Space institute in Tullahoma shapes astronauts for NASA
For this week’s Middle Tennessee Monday, News 2 visited one of Tullahoma’s best kept secrets.
The University of Tennessee Space Institute is where dozens of astronauts learned the knowledge that helped get them to NASA.
Scott Kelly and Barry Willmore are just a few of Middle Tennessee’s own.
UT Space Institute programs launch student careers
The University of Tennessee can boast two alumni who made headlines for spending time in space this year. American astronaut Scott Kelly blasted off Friday on a mission to spend an entire year in space. The trip is a first for NASA, as it anticipates Mars expeditions that will last two to three years.
UT Astronaut Kelly Ready to Begin Year in Space
When Barry Wilmore returned to Earth on March 11, it took the University of Tennessee, Knoxville, out of space for the first time in six months. That absence won’t last long, though. Scott Kelly—who, like Wilmore, is a graduate of UT’s Space Institute—will begin a one-year mission in space later this week, giving UT an impressive span of being represented almost 18 consecutive months in space.
Wilmore Says Farewell as Space Station Commander with ‘Go Vols!’
Before UT alumnus and NASA astronaut Barry Wilmore turned over the command of the International Space Station in preparation for his return to Earth, he issued a good-bye message that included some love for UT.

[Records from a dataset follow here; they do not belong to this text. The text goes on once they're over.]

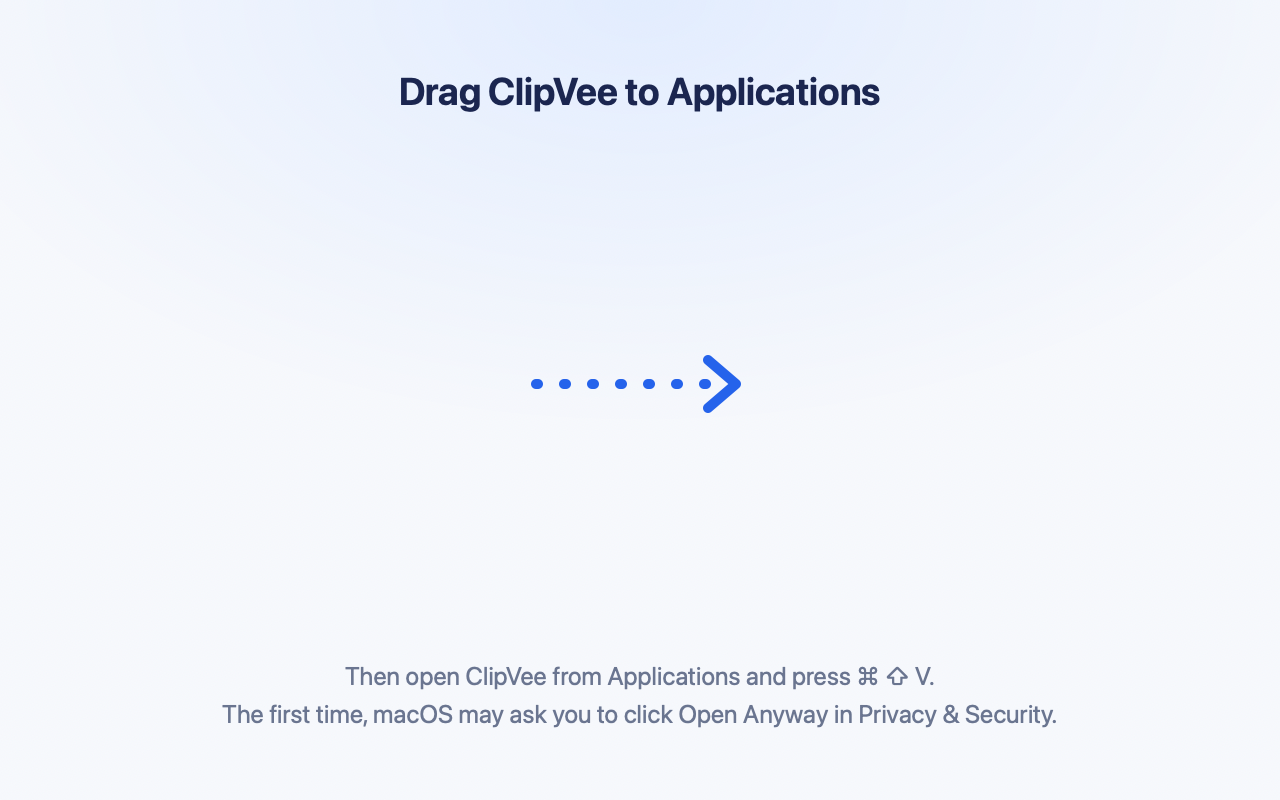
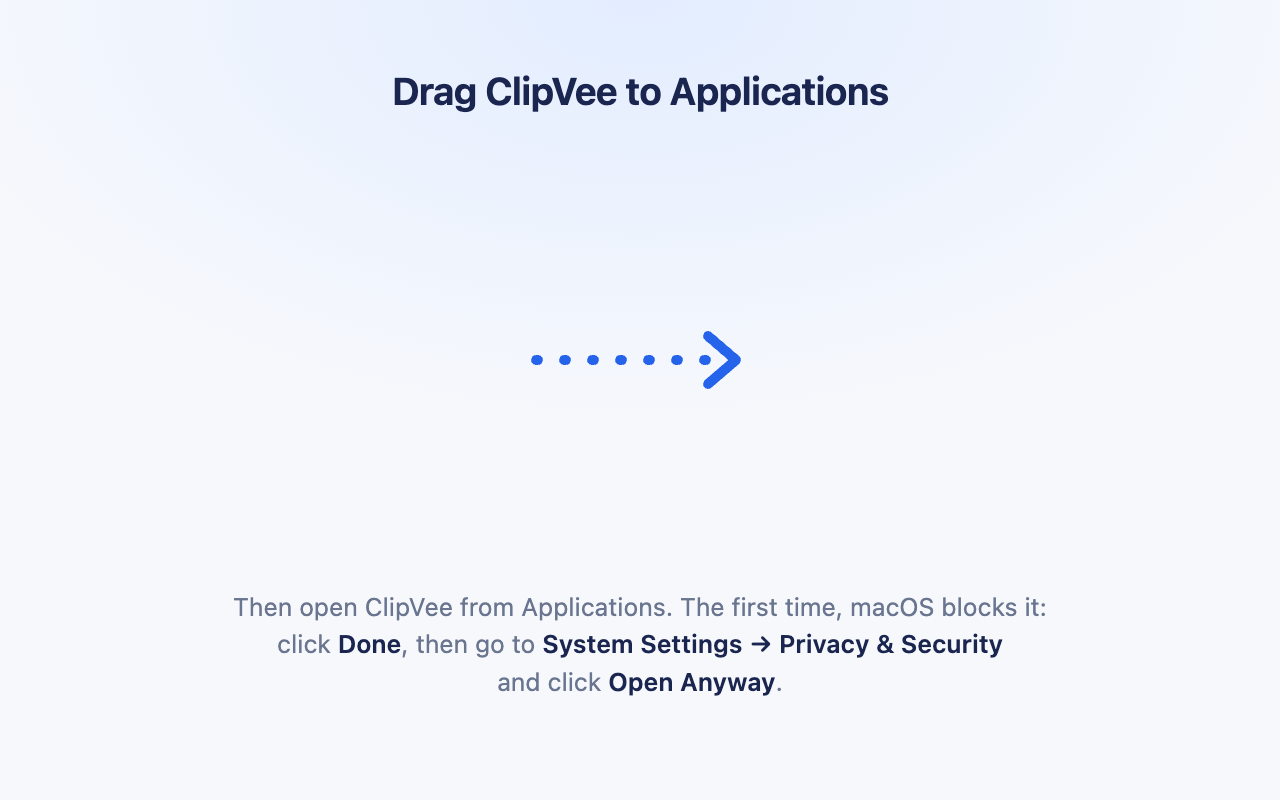
Spell out the Open Anyway steps in the disk image window
Say to click Done first and where Open Anyway is, and lift the layout so the
last line isn't cut off by the title bar.

Changed region(s): [[0.1562, 0.75, 0.8125, 0.9062], [0.2812, 0.0938, 0.6875, 0.1562], [0.4062, 0.4062, 0.5938, 0.5312]]

diff --git a/Design/dmg-background.html b/Design/dmg-background.html
@@ -4,10 +4,11 @@
 body{width:640px;height:400px;overflow:hidden;font-family:-apple-system,BlinkMacSystemFont,sans-serif;
 background:radial-gradient(520px 300px at 50% 0%,#E3EDFF 0%,#F6F8FC 70%),#F6F8FC;position:relative}
 h1{position:absolute;top:34px;width:100%;text-align:center;font-size:19px;font-weight:650;color:#1B2650;letter-spacing:-.01em}
-p{position:absolute;bottom:34px;width:100%;text-align:center;font-size:12.5px;color:#6A7590;line-height:1.5}
-svg{position:absolute;left:262px;top:172px}
+p{position:absolute;bottom:50px;width:100%;text-align:center;font-size:12.5px;color:#6A7590;line-height:1.5}
+p b{font-weight:600;color:#1B2650}
+svg{position:absolute;left:262px;top:160px}
 </style></head><body>
 <h1>Drag ClipVee to Applications</h1>
 <svg width="116" height="40" viewBox="0 0 116 40"><path d="M6 20h96" stroke="#2563EB" stroke-width="5" stroke-linecap="round" stroke-dasharray="1 13"/><path d="M92 8l14 12-14 12" fill="none" stroke="#2563EB" stroke-width="5" stroke-linecap="round" stroke-linejoin="round"/></svg>
-<p>Then open ClipVee from Applications and press ⌘ ⇧ V.<br>The first time, macOS may ask you to click Open Anyway in Privacy &amp; Security.</p>
+<p>Then open ClipVee from Applications. The first time, macOS blocks it:<br>click <b>Done</b>, then go to <b>System Settings → Privacy &amp; Security</b><br>and click <b>Open Anyway</b>.</p>
 </body></html>

diff --git a/scripts/dmg-settings.py b/scripts/dmg-settings.py
@@ -19,4 +19,4 @@ show_pathbar = False
 show_sidebar = False
 icon_size = 128
 text_size = 13
-icon_locations = {app_name: (160, 192), "Applications": (480, 192)}
+icon_locations = {app_name: (160, 180), "Applications": (480, 180)}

In an e-mail to the College of Engineering, Wilmore thanked everyone for supporting him during his time in space.
Alumnus Scott Kelly to be Featured Guest at State of the Union
NASA’s Scott Kelly, who earned his master’s degree in aviation systems from UT in 1996, will be heading to the International Space Station for a one-year mission later this spring, something that helped land him a spot as Michelle Obama’s guest at the State of the Union address.
TIME’s latest cover features UT alumnus and NASA astronaut Scott Kelly
When Scott Kelly calls home from the International Space Station (ISS) sometime next year, whoever answers the phone may simply hang up on him. The calls will be welcome, but the link can be lousy, with long, hissing silences breaking up the conversation.
Read more about Scott Kelly in this issue of TIME Magazine.
University of Tennessee Space Institute is going Hypersonic: New faculty member, John Schmisseur, is leading the effort
The increased interest and demand in hypersonic aircrafts has created a momentous opportunity for The University of Tennessee Space Institute (UTSI) in Tullahoma. They are planning to go hypersonic—meaning they will be researching hypersonic capabilities.